Whatever the Patriots need McClellin to do, he’ll do at a pretty good level without many mistakes.

Dont’a Hightower

Role: Squad leader

Hightower is a Second Team All Pro linebacker. He’s the only linebacker with more than one year of experience on the team. He is the godfather of the positional group, holding the respect of every player that crosses his path.

“You know Hightower, he gives us great leadership,” Roberts said. “That guy is a great guy on and off the field, if you have any questions, any concerns and you want to stay after to talks after practice, watch film, staying late hours, Hightower will definitely stay with you- that’s just the type of person he is. He brings excitement to the game, just being out there with him, man, it’s easy to talk to him. Very comfortable guy.”

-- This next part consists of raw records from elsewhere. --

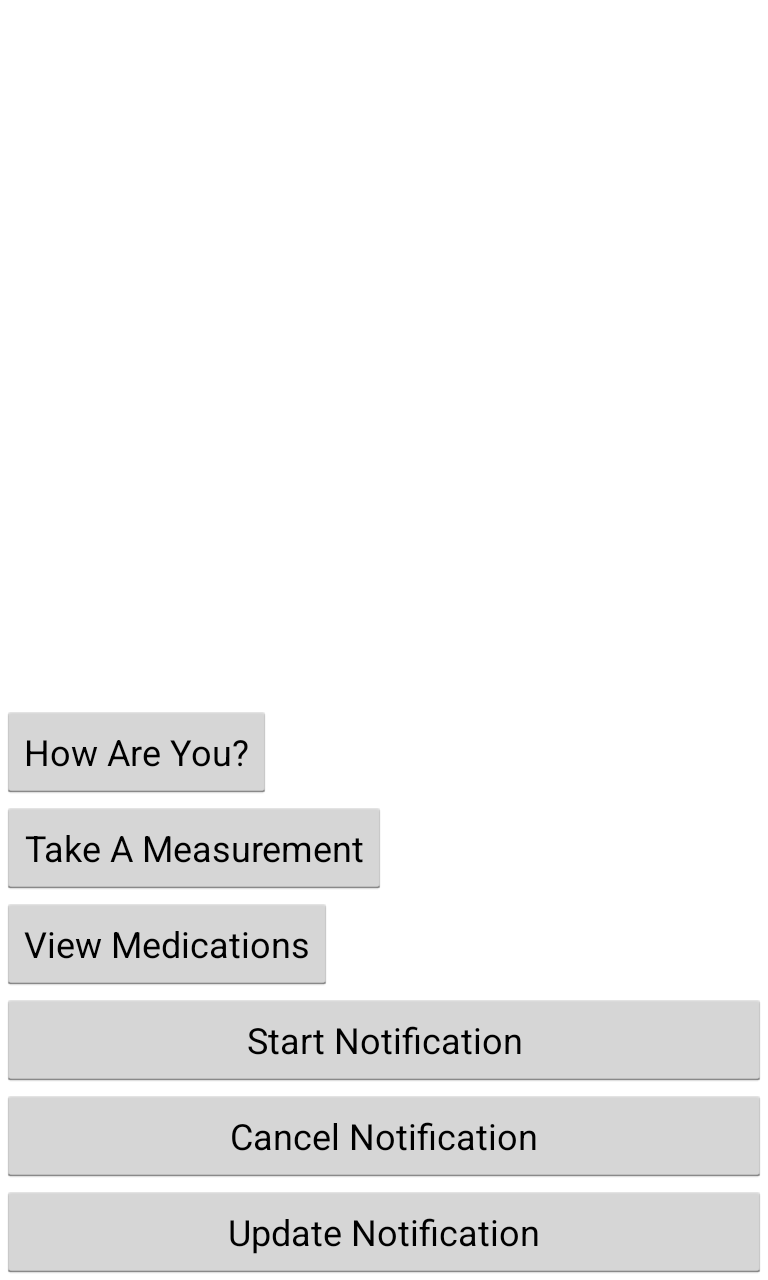
Repository: NewDay320/Lumos
Layout: src/Lumos/trunk/res/layout/activity_main.xml
The author's editor kept a copy of each file at every save. The layout is drawn from the files as they stood at one save, then again after the next save.
It is drawn on a 768 x 1280 px phone screen (xhdpi) without system bars, with theme AppTheme; the app's code is not run.

Above is the layout before, as saved 2014-03-21 00:09:56.

After the next save:
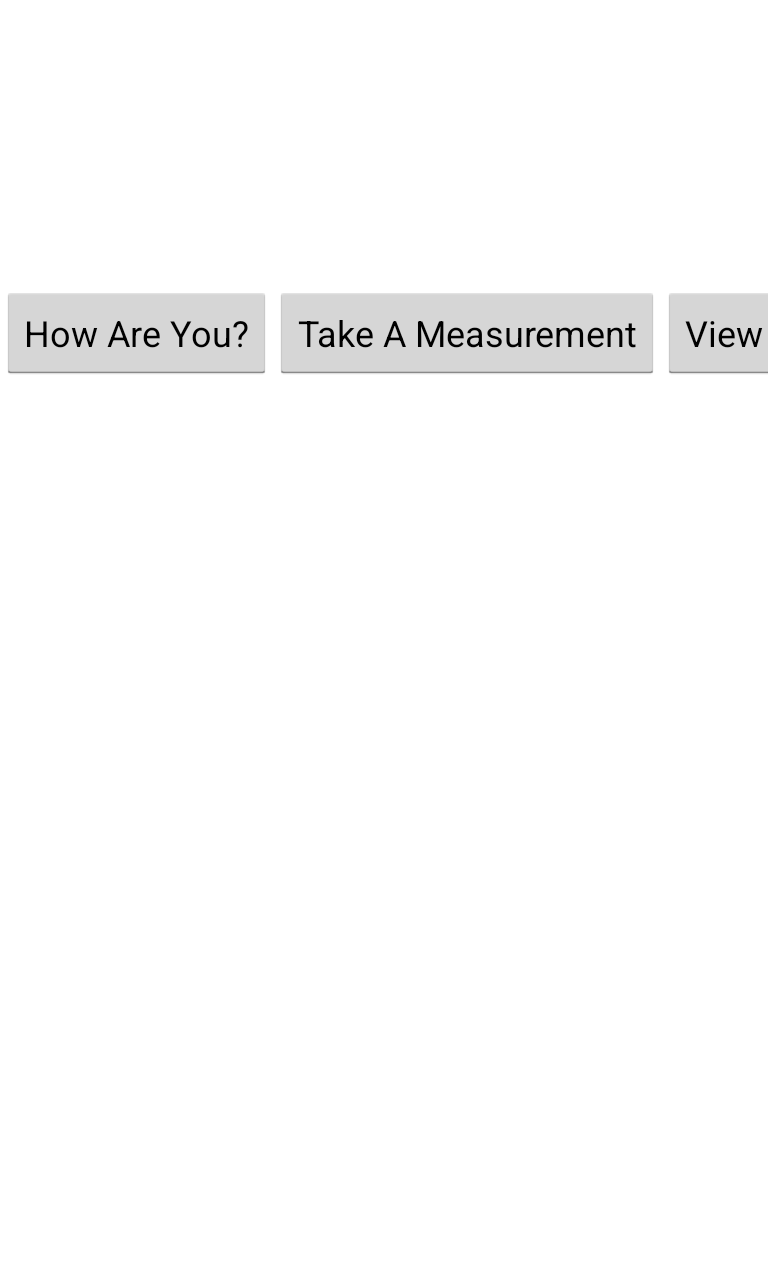
Saved 59 s later.
--- a/src/Lumos/trunk/res/layout/activity_main.xml
+++ b/src/Lumos/trunk/res/layout/activity_main.xml
@@ -2,10 +2,11 @@
     xmlns:tools="http://schemas.android.com/tools"
     android:layout_width="match_parent"
     android:layout_height="match_parent"
-    android:orientation="vertical" >
+    android:orientation="horizontal" >
 
     <EditText
         android:id="@+id/edit_message"
+        android:layout_width="0dp"
  		android:layout_height="wrap_content"
         android:layout_weight="1"
         android:hint="@string/edit_message" />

“I think everybody in that room has such respect for him,” special teams captain Matthew Slater said, “and everyone on our team does, but it’s not just because of what he does on the football field, I think he’s put his arm around a lot of those young guys, made them feel welcome, made them feel like a part of the group, like they all have something to contribute to the group. And he’s been a great encourager to those young guys, so his result has enabled him to lead in his own way and helped all of those guys elevate their play.”

“Honestly I’m just somebody there for if they’ve got a question, I’m just here to answer,” Hightower said.

Hightower is one of the best blitzing linebackers in the NFL (take note: Falcons C Alex Mack is dealing with a serious leg injury), dominant against the run, and capable in coverage. He is a first-year captain and the players love having him on the team.

“The thing that gets overshadowed in Dont’a’s game is his understanding of the game,” Slated added. “He has a tremendous understanding of the game and I think intellectually, he’s challenged the group in regards to xs and os, his leadership on the team has been huge for us. He’s so vocal, he’s great at getting guys on line, making checks, et cetera, it’s just a fresh perspective, a perspective we haven’t had in those captains meetings with Dont’a and what he’s experienced over the course of his career.”

Hightower played through Super Bowl XLIX with a shoulder injury that required surgery, and he’ll likely be playing through another Super Bowl with a serious injury. If Hightower can lead this motley crew of linebackers to a second Super Bowl in three seasons and receive a contract extension, he’ll ascend to the pantheon of Patriots defenders reserved for the likes of Tedy Bruschi, Willie McGinest, Vince Wilfork, and Rodney Harrison.

“We’re really fortunate to have him in there,” Slater added. “I think he’s done a good job of stepping up and leading and becoming more vocal, and hopefully the Patriots will be fortunate to have him for years to come.”

As for Hightower, he’s living in the moment and loving the opportunity to play alongside such a “smart” group of players. With a big smile on his face, Hightower simply said, “It’s just been a great, great, great year.”